Asking the estate agent if the price is negotiable may seem like a silly question, but it could save you thousands of pounds, again if you don’t ask you don’t get! So ask. In addition to this, it can prevent you from wasting time by going back and forth with the estate agent and the seller to determine their minimum acceptable selling price.
It is in the interest of estate agents to make a sale, even at a lower price, because if the agent doesn’t sell, they will not earn their commission, so it is in their interest to make a sale. Estate agents will often give you an indication of an acceptable price. So, ask.
6. Have the sellers already located a new home?
Have the sellers already found a new home? If they have, it is probable that they are eager to sell their property quickly. Otherwise, if you must wait until they find another location, it adds to the unpredictability along with all the risks that are associated with being in a chain.
If you ask this question, it will tell you where you stand with the seller and how eager they are to negotiate a sale price.
7. Have any offers been made to the sellers?
You can expect the agent to tell you if there have been any offers made, but they will not tell you how much was offered. However, estate agents have a significant incentive to reach a price agreement, and as a result, they may whisper hints that are heavy in nature.
It is obviously going to be much simpler for you to decide what you should offer if you are able to learn about what other people are suggesting. However, before you put in an offer, you should give some thought to the more general questions that you should ask when purchasing a home. This will allow you to get a better sense of the area as well as the state of the property.
8. Can you tell me about the surrounding area?
· How would you describe the schools?
· What is the rate of criminal activity like?
· What is the quality of the transportation links?
· Where can I find the nearest supermarket?
· Where can I find the petrol station that is the closest to me?
· How far is the nearest town?
· How far is the local Doctors surgery/clinic?
Although listening to what the estate agent has to say is a smart move, you should always make sure to conduct your own research into the area you are thinking of moving to.
How to research a location
Those interested in researching various properties can now choose to do so either on or offline and have access to a vast amount of information. You will have a better idea for instance, when the traffic is congested if it is safe to walk around at night if it gets loud on a Saturday night, and if all the shops are closed on Sundays.
Checking out the area at various times throughout the day is the easiest and most straightforward thing to do. You might get the impression that you are following your future home around, but this is the only way to be completely ready for the move and get a comprehensive look at the area.
Talk to different people—have a conversation with your neighbours, strike up a conversation in the local pubs and shops, and enquire about the area.
· Are the residents happy with where they live?

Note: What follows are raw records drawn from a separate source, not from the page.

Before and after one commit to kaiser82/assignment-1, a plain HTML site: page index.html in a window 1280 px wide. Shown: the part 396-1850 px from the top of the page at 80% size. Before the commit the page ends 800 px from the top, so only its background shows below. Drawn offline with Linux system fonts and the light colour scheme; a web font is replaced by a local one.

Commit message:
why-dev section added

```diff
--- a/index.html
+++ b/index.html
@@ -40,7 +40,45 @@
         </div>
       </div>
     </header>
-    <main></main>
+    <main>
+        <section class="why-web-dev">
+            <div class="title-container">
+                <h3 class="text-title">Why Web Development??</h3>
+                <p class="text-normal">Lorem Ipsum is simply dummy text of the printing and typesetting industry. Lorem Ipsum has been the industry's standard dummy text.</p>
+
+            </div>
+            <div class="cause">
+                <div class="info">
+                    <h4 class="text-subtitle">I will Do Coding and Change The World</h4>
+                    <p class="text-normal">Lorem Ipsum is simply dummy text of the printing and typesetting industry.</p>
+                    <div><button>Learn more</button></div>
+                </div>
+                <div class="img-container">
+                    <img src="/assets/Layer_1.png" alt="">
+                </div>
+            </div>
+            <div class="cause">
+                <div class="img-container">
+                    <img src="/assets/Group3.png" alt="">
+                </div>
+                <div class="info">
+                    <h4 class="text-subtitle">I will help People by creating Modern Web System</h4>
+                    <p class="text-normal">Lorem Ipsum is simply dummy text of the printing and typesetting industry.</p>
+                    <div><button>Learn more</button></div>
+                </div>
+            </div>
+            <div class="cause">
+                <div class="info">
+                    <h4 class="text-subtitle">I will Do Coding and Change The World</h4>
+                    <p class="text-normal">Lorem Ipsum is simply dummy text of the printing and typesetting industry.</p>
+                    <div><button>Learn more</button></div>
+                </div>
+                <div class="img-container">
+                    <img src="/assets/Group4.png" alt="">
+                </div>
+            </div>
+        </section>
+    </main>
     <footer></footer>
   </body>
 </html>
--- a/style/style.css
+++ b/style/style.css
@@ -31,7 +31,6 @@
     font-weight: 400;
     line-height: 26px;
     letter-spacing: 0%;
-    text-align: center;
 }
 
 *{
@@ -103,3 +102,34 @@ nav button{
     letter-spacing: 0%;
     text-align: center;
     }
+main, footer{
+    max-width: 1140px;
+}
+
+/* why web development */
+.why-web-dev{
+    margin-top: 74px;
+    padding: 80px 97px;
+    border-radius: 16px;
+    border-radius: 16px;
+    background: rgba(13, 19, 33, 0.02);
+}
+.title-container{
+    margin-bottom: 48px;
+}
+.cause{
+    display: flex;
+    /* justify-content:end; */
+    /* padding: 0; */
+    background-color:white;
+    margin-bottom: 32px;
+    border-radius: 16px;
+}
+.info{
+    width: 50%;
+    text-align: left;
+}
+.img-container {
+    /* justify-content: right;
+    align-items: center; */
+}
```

· Have there been a significant number of incidents or problems?
· Who are the people who are relocating to the area, as well as those who already call it home?

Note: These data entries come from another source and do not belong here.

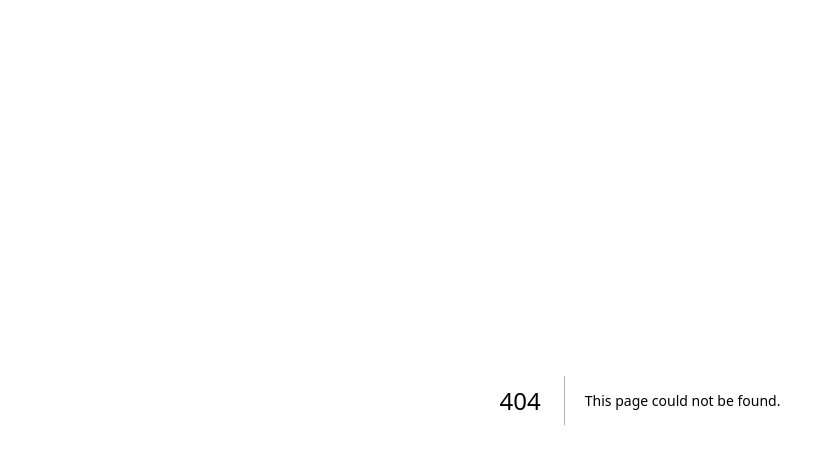
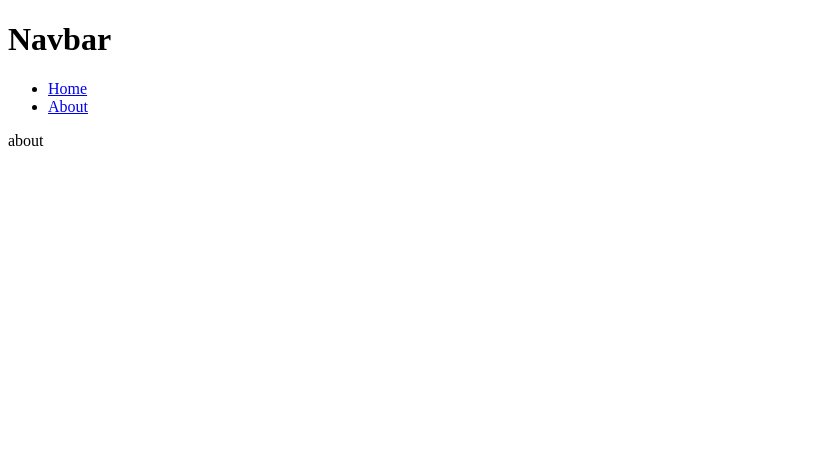
Before and after one commit to jlg777/Next_Web, a Next.js app: page /about in a window 1280 px wide. Before the commit this address had no page. Shown: the top 464 px of the page, without its empty margins (0-835 px from the left). Built offline with nearby package versions, Linux system fonts and the light colour scheme.

Commit message:
se agregan rutas

```diff
--- /dev/null
+++ b/app/about/page.jsx
@@ -0,0 +1,6 @@
+const about = () => {
+  return (
+    <div>about</div>
+  )
+}
+export default about
--- /dev/null
+++ b/app/components/Navbar.jsx
@@ -0,0 +1,14 @@
+import Link from "next/link"
+
+const Navbar = () => {
+  return (
+    <>
+    <h1>Navbar</h1>
+    <ul>
+        <li><Link href='/'>Home</Link></li>
+        <li><Link href='about'>About</Link></li>
+    </ul>
+    </>
+  )
+}
+export default Navbar
--- a/app/layout.tsx
+++ b/app/layout.tsx
@@ -1,3 +1,5 @@
+import Navbar from './components/Navbar'
+
 export const metadata = {
   title: 'Next.js',
   description: 'Generated by Next.js',
@@ -10,7 +12,10 @@
 }) {
   return (
     <html lang="en">
-      <body>{children}</body>
+      <body>
+      <Navbar />
+        {children}
+      </body>
     </html>
   )
 }
```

Safety: If you want to know about recent crimes that have been committed in the area you're intending on moving to, you can check Police UK here, which will break down the information street by street. If you are aware of any potential problems with the property such as a high rate of burglary or consistent domestic disturbances next door, you may rethink buying it as your dream home.

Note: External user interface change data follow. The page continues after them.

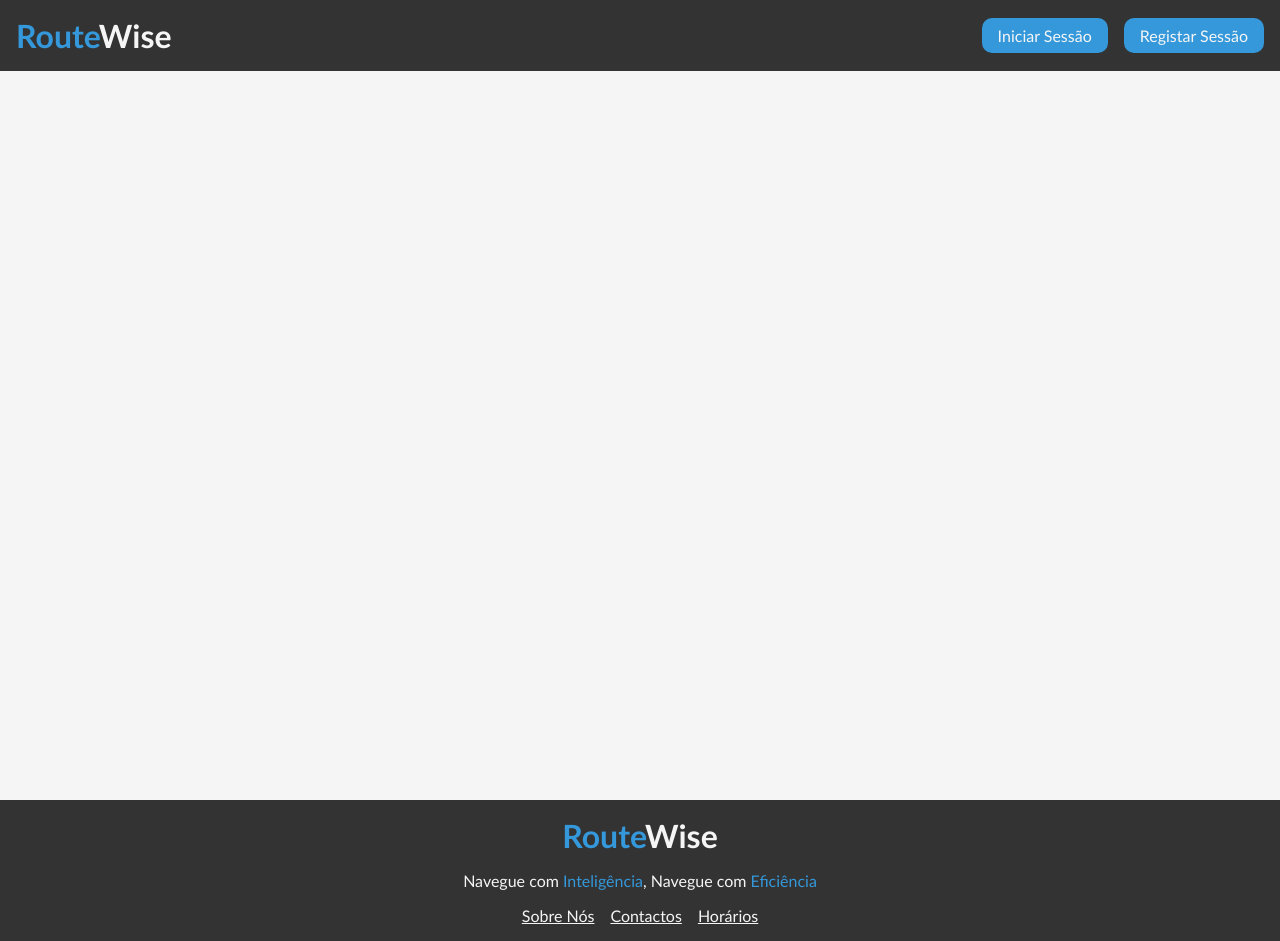
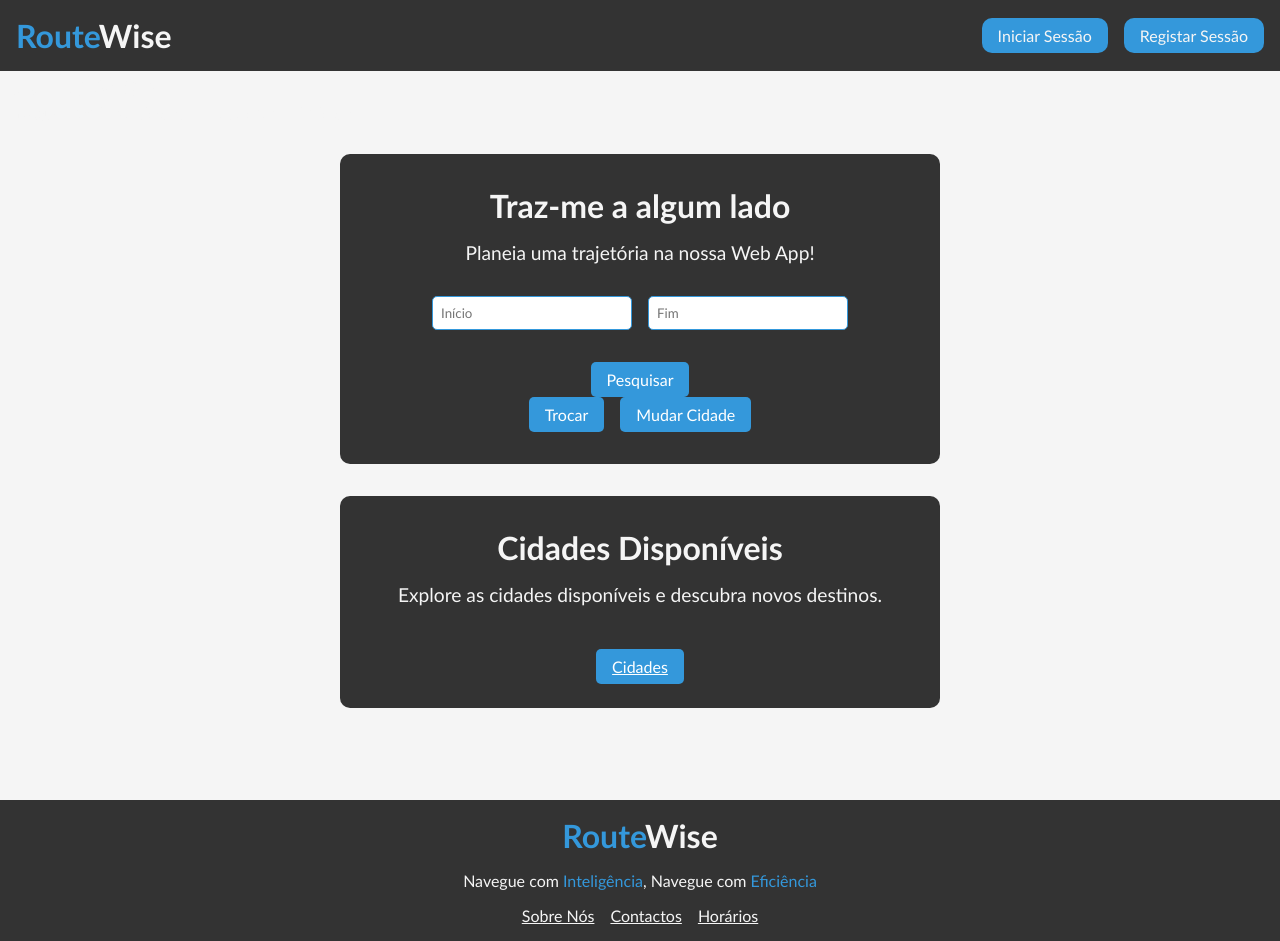
Before and after one commit to Jonybtw/PAP, a plain HTML site: page new/index.html in a window 1280 px wide. Drawn offline with Linux system fonts and the light colour scheme.

Commit message:
Index update

```diff
--- a/new/css/main.css
+++ b/new/css/main.css
@@ -70,3 +70,112 @@ footer nav {
   display: flex;
   gap: 1rem;
 }
+
+.rounded-box {
+  background-color: var(--background-color);
+  color: var(--text-color);
+  padding: 2rem;
+  border-radius: 10px;
+  margin: 2rem auto;
+  max-width: 600px;
+  text-align: center;
+}
+
+.intro-text {
+  font-size: 2rem;
+  margin-bottom: 1rem;
+}
+
+.sub-text {
+  font-size: 1.2rem;
+  margin-bottom: 2rem;
+}
+
+.input-group {
+  display: flex;
+  justify-content: center;
+  align-items: center;
+  gap: 1rem;
+  margin-bottom: 2rem;
+}
+
+.start-input,
+.end-input {
+  width: 200px;
+  padding: 0.5rem;
+  border-radius: 5px;
+  border: 1px solid var(--primary-color);
+}
+
+.search-button {
+  background-color: var(--primary-color);
+  color: white;
+  border: none;
+  padding: 0.5rem 1rem;
+  font-size: 1rem;
+  border-radius: 5px;
+  cursor: pointer;
+  transition: background-color 0.3s ease;
+}
+
+.search-button:hover {
+  background-color: #2980b9;
+}
+
+.button-group {
+  display: flex;
+  justify-content: center;
+  gap: 1rem;
+}
+
+.swap-button,
+.change-city-button {
+  background-color: var(--primary-color);
+  color: white;
+  border: none;
+  padding: 0.5rem 1rem;
+  font-size: 1rem;
+  border-radius: 5px;
+  cursor: pointer;
+  transition: background-color 0.3s ease;
+}
+
+.swap-button:hover,
+.change-city-button:hover {
+  background-color: #2980b9;
+}
+
+.cities-box {
+  background-color: var(--background-color);
+  color: var(--text-color);
+  padding: 2rem;
+  border-radius: 10px;
+  margin: 2rem auto;
+  max-width: 600px;
+  text-align: center;
+}
+
+.cities-title {
+  font-size: 2rem;
+  margin-bottom: 1rem;
+}
+
+.cities-description {
+  font-size: 1.2rem;
+  margin-bottom: 2rem;
+}
+
+.cities-button {
+  background-color: var(--primary-color);
+  color: white;
+  border: none;
+  padding: 0.5rem 1rem;
+  font-size: 1rem;
+  border-radius: 5px;
+  cursor: pointer;
+  transition: background-color 0.3s ease;
+}
+
+.cities-button:hover {
+  background-color: #2980b9;
+}
--- a/new/index.html
+++ b/new/index.html
@@ -1,5 +1,6 @@
 <!DOCTYPE html>
 <html lang="pt">
+
 <head>
     <meta charset="UTF-8">
     <meta name="viewport" content="width=device-width, initial-scale=1.0">
@@ -7,6 +8,7 @@
     <link rel="stylesheet" href="css/main.css">
 
 </head>
+
 <body>
     <header>
         <!-- NAV BTN -->
@@ -18,8 +20,28 @@
     </header>
 
     <main>
+        <section id="particles"></section>
+        <h1 class="title">Route<span class="wise">Wise</span></h1>
+        <p class="tagline">Navegue com <span class="blue">Inteligência</span>, Navegue com <span class="blue">Eficiência</span></p>
+        <div class="rounded-box">
+            <h2 class="intro-text">Traz-me a algum lado</h2>
+            <p class="sub-text">Planeia uma trajetória na nossa Web App!</p>
+            <div class="input-group">
+                <input type="text" placeholder="Início" class="start-input">
+                <input type="text" placeholder="Fim" class="end-input">
+            </div>
+            <button class="search-button">Pesquisar</button>
+            <div class="button-group">
+                <button class="swap-button">Trocar</button>
+                <button class="change-city-button">Mudar Cidade</button>
+            </div>
+        </div>
 
-        <section id="particles"></section>
+        <div class="cities-box">
+            <h2 class="cities-title">Cidades Disponíveis</h2>
+            <p class="cities-description">Explore as cidades disponíveis e descubra novos destinos.</p>
+            <br><a href="cidades.html" class="cities-button">Cidades</a>
+        </div>
     </main>
 
     <footer>
@@ -33,4 +55,5 @@
     </footer>
     <script src="js/particles.js"></script>
 </body>
+
 </html>
```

Alterations made locally.
You can gain access to the plans made by the local authority to determine if any alterations are going to be made close to your possible future home. You can Search the register of planning decisions Check here
These might be beneficial for the area, but if there will be construction for the next three years that will make it difficult for you to get to your house, you might decide that purchasing the property is not a wise move.
Amenities in the area.
What do you require to be content where you live? A shop on the corner, a fitness center, and a park? Possibly you are looking for a bus route or train station that is convenient for you to access or perhaps you need to have quick access to the motorway, or you want to make sure that there is a reputable school in the area.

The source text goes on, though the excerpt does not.